>> The absolute path tells you which source repository contained the source.
> Except that the absolute path is realtive to the machine it was built
> on, so doesn't actually help.

Different use cases for different people.

In all cases the absolute path includes the relative path, so it is
just a case of extra information.  The relative portion of the path
is still useful for anyone who wants to know what .dts was used in
the build, even if they don't have access to the build machine.
(They do have access to the gpl v2 source code, which will have
at least the relative portion of the path because that is needed
to build the DTB from the .dts.)

The extra information in the absolute path could be useful to a
build engineer, a distro engineer, or a support person for a distro.
Or could just be useless extra info.

> On various machines I have folders called /home/mark/src/linux. These
> are not the same folder. If I gave you a DTB that told you it was from
> /home/mark/src/linux/arch/arm64/boot/dts/vendor/foo.dts, you would have
> difficulty acquiring that precise file.

If you distributed the DTB to me under the gpl v2 then you have also
either distributed the source to me or offered to make it available
to me.

> As far as I can tell, this binding just allows you to place a
> meaningless set of strings in the DTB, that don't actually tell you
> anything useful.
> Mark.
> [1]
> [2]
> [3]
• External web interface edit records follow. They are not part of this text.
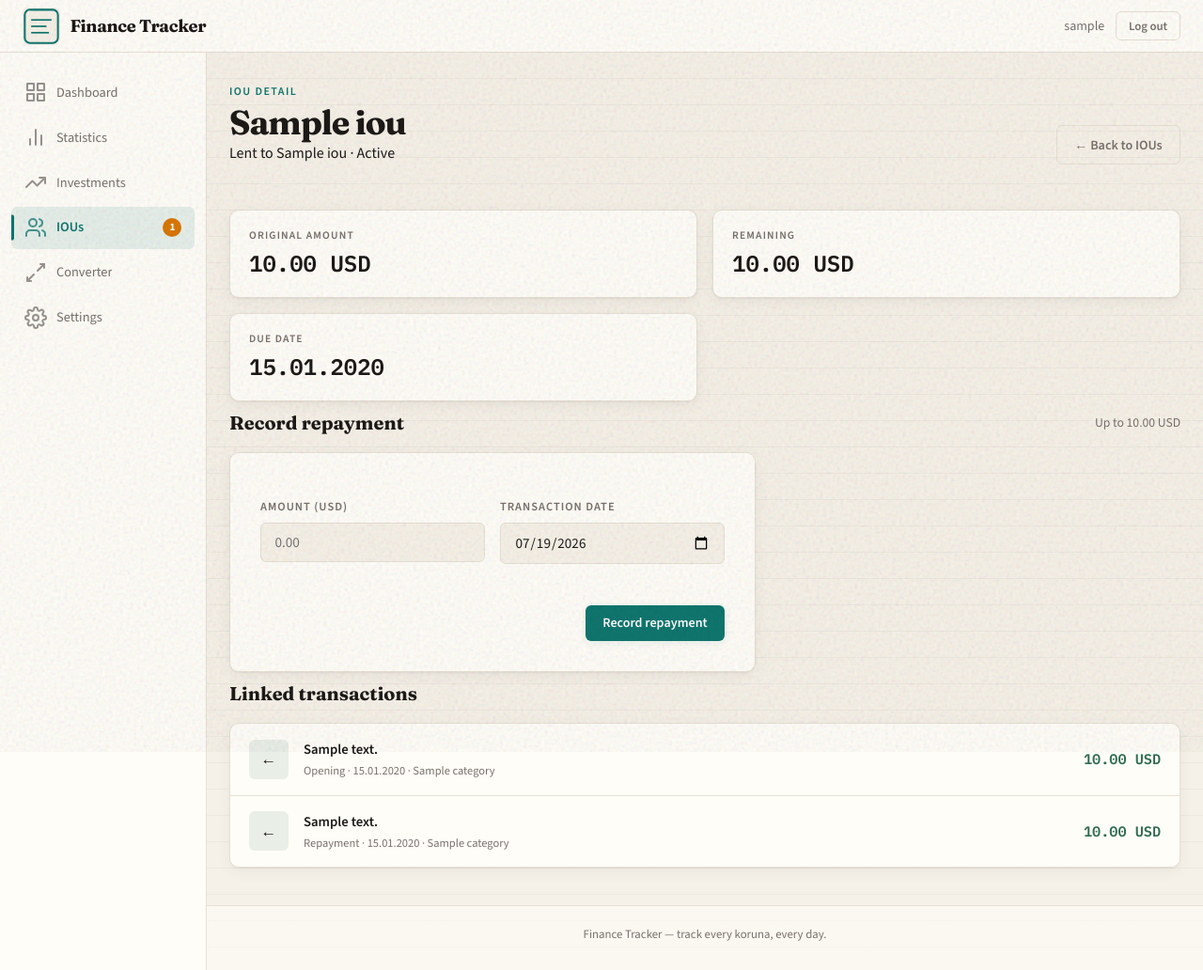
After one commit to petkov93/finance-tracker, a Django app: page /ious/1/ in a window 1280 px wide. The commit adds this page. Shown: the whole page at 94% size. Run offline with Django 5.2, Linux system fonts and the light colour scheme; a user stored in the database is signed in; tables that the repository leaves empty hold one stand-in row (values such as "Sample post").

Commit message:
Add IOU partial and full repayment flows (#40).
Repayments create linked transactions, update Available/Total, and auto-close IOUs as Paid when remaining reaches zero.

Co-authored-by: Cursor <cursoragent@cursor.com>

```diff
--- a/financetracker/forms.py
+++ b/financetracker/forms.py
@@ -230,6 +230,37 @@ class BorrowForm(LendForm):
     )
 
 
+class RepayForm(forms.Form):
+    amount = forms.DecimalField(
+        max_digits=12,
+        decimal_places=2,
+        min_value=Decimal("0.01"),
+        widget=forms.NumberInput(
+            attrs={"class": "form-control", "step": "0.01", "min": "0.01", "placeholder": "0.00"},
+        ),
+    )
+    date = forms.DateField(
+        label="Transaction date",
+        widget=forms.DateInput(attrs={"class": "form-control", "type": "date"}),
+    )
+
+    def __init__(self, *args, max_amount=None, currency=None, **kwargs):
+        super().__init__(*args, **kwargs)
+        self.max_amount = max_amount
+        self.currency = currency
+
+    def clean_amount(self):
+        amount = self.cleaned_data.get("amount")
+        if amount is None or self.max_amount is None:
+            return amount
+        if amount > self.max_amount:
+            raise forms.ValidationError(
+                f"Amount cannot exceed remaining balance "
+                f"({self.max_amount:.2f} {self.currency})."
+            )
+        return amount
+
+
 class CurrencyConverterForm(forms.Form):
     amount = forms.DecimalField(
         required=False,
--- a/financetracker/models.py
+++ b/financetracker/models.py
@@ -163,6 +163,23 @@ class IOU(models.Model):
         )
 
 
+class IOURepayment(models.Model):
+    iou = models.ForeignKey(IOU, on_delete=models.CASCADE, related_name="repayments")
+    transaction = models.OneToOneField(
+        Transaction,
+        on_delete=models.PROTECT,
+        related_name="iou_repayment",
+    )
+    amount = models.DecimalField(max_digits=12, decimal_places=2)
+    created_at = models.DateTimeField(auto_now_add=True)
+
+    class Meta:
+        ordering = ["-created_at"]
+
+    def __str__(self):
+        return f"Repayment of {self.amount} {self.iou.currency} on IOU #{self.iou_id}"
+
+
 class InvestmentEntry(models.Model):
     INVESTED = "invested"
     PROFIT = "profit"
--- a/financetracker/static/financetracker/css/style.css
+++ b/financetracker/static/financetracker/css/style.css
@@ -904,6 +904,15 @@ body.sidebar-collapsed .sidebar-link.active::before {
 .transaction-row:last-child { border-bottom: none; }
 .transaction-row:hover { background: var(--hover-wash); }
 
+a.transaction-row--link {
+  color: inherit;
+  text-decoration: none;
+}
+
+a.transaction-row--link:hover {
+  color: inherit;
+}
+
 .transaction-left {
   display: flex;
   align-items: center;
--- a/financetracker/templates/financetracker/base.html
+++ b/financetracker/templates/financetracker/base.html
@@ -88,7 +88,7 @@
         <svg xmlns="http://www.w3.org/2000/svg" width="24" height="24" viewBox="0 0 24 24" fill="none" stroke="currentColor" stroke-width="2" stroke-linecap="round" stroke-linejoin="round" aria-hidden="true"><polyline points="22 7 13.5 15.5 8.5 10.5 2 17"/><polyline points="16 7 22 7 22 13"/></svg>
         <span class="sidebar-label">Investments</span>
       </a>
-      <a href="{% url 'ious' %}" class="sidebar-link {% if request.resolver_match.url_name == 'ious' or request.resolver_match.url_name == 'add_lend' %}active{% endif %}" title="IOUs">
+      <a href="{% url 'ious' %}" class="sidebar-link {% if request.resolver_match.url_name == 'ious' or request.resolver_match.url_name == 'add_lend' or request.resolver_match.url_name == 'add_borrow' or request.resolver_match.url_name == 'iou_detail' %}active{% endif %}" title="IOUs">
         <svg xmlns="http://www.w3.org/2000/svg" width="24" height="24" viewBox="0 0 24 24" fill="none" stroke="currentColor" stroke-width="2" stroke-linecap="round" stroke-linejoin="round" aria-hidden="true"><path d="M16 21v-2a4 4 0 0 0-4-4H6a4 4 0 0 0-4 4v2"/><circle cx="9" cy="7" r="4"/><path d="M22 21v-2a4 4 0 0 0-3-3.87"/><path d="M16 3.13a4 4 0 0 1 0 7.75"/></svg>
         <span class="sidebar-label">IOUs</span>
         {% if iou_alert_count %}<span class="sidebar-badge" aria-label="{{ iou_alert_count }} IOU due soon">{{ iou_alert_count }}</span>{% endif %}
--- /dev/null
+++ b/financetracker/templates/financetracker/iou_detail.html
@@ -0,0 +1,130 @@
+{% extends "financetracker/base.html" %}
+{% load money %}
+{% block title %}IOU — {{ iou.counterparty_name }} — Finance Tracker{% endblock %}
+
+{% block content %}
+<div class="page-header animate-in">
+  <div>
+    <p class="page-eyebrow">IOU detail</p>
+    <h1 class="page-title">{{ iou.counterparty_name }}</h1>
+    <p class="page-sub">
+      {% if iou.direction == "receivable" %}
+        Lent to {{ iou.counterparty_name }}
+      {% else %}
+        Borrowed from {{ iou.counterparty_name }}
+      {% endif %}
+      · {{ iou.get_status_display }}
+    </p>
+  </div>
+  <a href="{% url 'ious' %}" class="btn btn-ghost">← Back to IOUs</a>
+</div>
+
+<section class="section animate-in animate-in-delay-1">
+  <div class="filter-grid">
+    <div class="stat-pill">
+      <span class="summary-label">Original amount</span>
+      <span class="stat-pill-value">{% money iou.original_amount iou.currency %}</span>
+    </div>
+    <div class="stat-pill">
+      <span class="summary-label">Remaining</span>
+      <span class="stat-pill-value">{% money iou.remaining_amount iou.currency %}</span>
+    </div>
+    {% if iou.due_date %}
+      <div class="stat-pill">
+        <span class="summary-label">Due date</span>
+        <span class="stat-pill-value">{{ iou.due_date|date:"d.m.Y" }}</span>
+      </div>
+    {% endif %}
+  </div>
+</section>
+
+{% if repay_form %}
+<section class="section animate-in animate-in-delay-2">
+  <div class="section-header">
+    <h2 class="section-title">Record repayment</h2>
+    <span class="link-muted">Up to {% money iou.remaining_amount iou.currency %}</span>
+  </div>
+
+  <div class="form-card">
+    <form method="post" novalidate>
+      {% csrf_token %}
+
+      <div class="filter-grid">
+        <div class="form-group">
+          <label class="form-label" for="{{ repay_form.amount.id_for_label }}">Amount ({{ iou.currency }})</label>
+          {{ repay_form.amount }}
+          {% if repay_form.amount.errors %}<div class="form-error">{{ repay_form.amount.errors.0 }}</div>{% endif %}
+        </div>
+        <div class="form-group">
+          <label class="form-label" for="{{ repay_form.date.id_for_label }}">{{ repay_form.date.label }}</label>
+          {{ repay_form.date }}
+          {% if repay_form.date.errors %}<div class="form-error">{{ repay_form.date.errors.0 }}</div>{% endif %}
+        </div>
+      </div>
+
+      <div class="form-actions">
+        <button type="submit" class="btn btn-primary">Record repayment</button>
+      </div>
+    </form>
+  </div>
+</section>
+{% endif %}
+
+<section class="section animate-in animate-in-delay-3">
+  <div class="section-header">
+    <h2 class="section-title">Linked transactions</h2>
+  </div>
+
+  <div class="transaction-list">
+    <div class="transaction-row">
+      <div class="transaction-left">
+        <div class="transaction-icon {% if iou.opening_transaction.type == 'income' %}icon-income{% else %}icon-expense{% endif %}">
+          {% if iou.opening_transaction.type == 'income' %}←{% else %}→{% endif %}
+        </div>
+        <div class="transaction-info">
+          <div class="transaction-desc">{{ iou.opening_transaction.description|default:"Opening transaction" }}</div>
+          <div class="transaction-meta">
+            Opening · {{ iou.opening_transaction.date|date:"d.m.Y" }}
+            {% if iou.opening_transaction.category %}
+              · {{ iou.opening_transaction.category.name }}
+            {% endif %}
+          </div>
+        </div>
+      </div>
+      <div class="transaction-right">
+        <div class="transaction-amount {% if iou.opening_transaction.type == 'income' %}amount-income{% else %}amount-expense{% endif %}">
+          {% money iou.opening_transaction.amount iou.opening_transaction.currency %}
+        </div>
+      </div>
+    </div>
+
+    {% for repayment in repayments %}
+      <div class="transaction-row">
+        <div class="transaction-left">
+          <div class="transaction-icon {% if repayment.transaction.type == 'income' %}icon-income{% else %}icon-expense{% endif %}">
+            {% if repayment.transaction.type == 'income' %}←{% else %}→{% endif %}
+          </div>
+          <div class="transaction-info">
+            <div class="transaction-desc">{{ repayment.transaction.description|default:"Repayment" }}</div>
+            <div class="transaction-meta">
+              Repayment · {{ repayment.transaction.date|date:"d.m.Y" }}
+              {% if repayment.transaction.category %}
+                · {{ repayment.transaction.category.name }}
+              {% endif %}
+            </div>
+          </div>
+        </div>
+        <div class="transaction-right">
+          <div class="transaction-amount {% if repayment.transaction.type == 'income' %}amount-income{% else %}amount-expense{% endif %}">
+            {% money repayment.transaction.amount repayment.transaction.currency %}
+          </div>
+        </div>
+      </div>
+    {% empty %}
+      {% if not repay_form %}
+        <p class="link-muted">No repayments recorded.</p>
+      {% endif %}
+    {% endfor %}
+  </div>
+</section>
+{% endblock %}
--- a/financetracker/urls.py
+++ b/financetracker/urls.py
@@ -18,6 +18,7 @@ urlpatterns = [
     path("ious/", views.ious, name="ious"),
     path("ious/lend/", views.add_lend, name="add_lend"),
     path("ious/borrow/", views.add_borrow, name="add_borrow"),
+    path("ious/<int:pk>/", views.iou_detail, name="iou_detail"),
     path("converter/", views.currency_converter, name="currency_converter"),
     path("converter/rate/", views.converter_rate_api, name="converter_rate_api"),
     path("converter/convert/", views.converter_convert_api, name="converter_convert_api"),
--- a/financetracker/views.py
+++ b/financetracker/views.py
@@ -29,6 +29,7 @@ from .forms import (
     InvestmentEntryForm,
     LendForm,
     BorrowForm,
+    RepayForm,
     ProfileForm,
     RegistrationForm,
     TransactionForm,
@@ -46,7 +47,12 @@ from .services.currency import (
     get_supported_currencies,
 )
 from .services.display_conversion import convert_for_display
-from .services.iou import compute_open_iou_adjustment, create_payable, create_receivable
+from .services.iou import (
+    compute_open_iou_adjustment,
+    create_payable,
+    create_receivable,
+    record_repayment,
+)
 from .services.statistics_aggregation import aggregate_for_statistics
 
 
@@ -566,6 +572,48 @@ def add_borrow(request):
 
 
 @login_required
+def iou_detail(request, pk):
+    iou = get_object_or_404(IOU, pk=pk, user=request.user)
+    repayments = iou.repayments.select_related("transaction").order_by(
+        "-transaction__date",
+        "-created_at",
+    )
+
+    if request.method == "POST":
+        if iou.status != IOU.ACTIVE:
+            messages.error(request, "This IOU is closed and cannot accept repayments.")
+            return redirect("iou_detail", pk=pk)
+
+        form = RepayForm(
+            request.POST,
+            max_amount=iou.remaining_amount,
+            currency=iou.currency,
+        )
+        if form.is_valid():
+            record_repayment(
+                iou,
+                amount=form.cleaned_data["amount"],
+                transaction_date=form.cleaned_data["date"],
+            )
+            messages.success(request, "Repayment recorded successfully.")
+            return redirect("iou_detail", pk=pk)
+    elif iou.status == IOU.ACTIVE:
+        form = RepayForm(
+            initial={"date": timezone.now().date()},
+            max_amount=iou.remaining_amount,
+            currency=iou.currency,
+        )
+    else:
+        form = None
+
+    return render(request, "financetracker/iou_detail.html", {
+        "iou": iou,
+        "repayments": repayments,
+        "repay_form": form,
+    })
+
+
+@login_required
 def settings_view(request):
     profile = ensure_user_profile(request.user)
     try:
```
Also changed, not shown: financetracker/services/iou.py (+48 -1 lines), financetracker/templates/financetracker/ious.html (+4 -4 lines), financetracker/tests/test_services_iou.py (+107 -0 lines), financetracker/tests/test_views_iou.py (+100 -0 lines), financetracker/migrations/0010_add_iou_repayment_model.py (added).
To unsubscribe from this list: send the line "unsubscribe linux-kernel" in
the body of a message to
More majordomo info at
Please read the FAQ at

Powered by blists - more mailing lists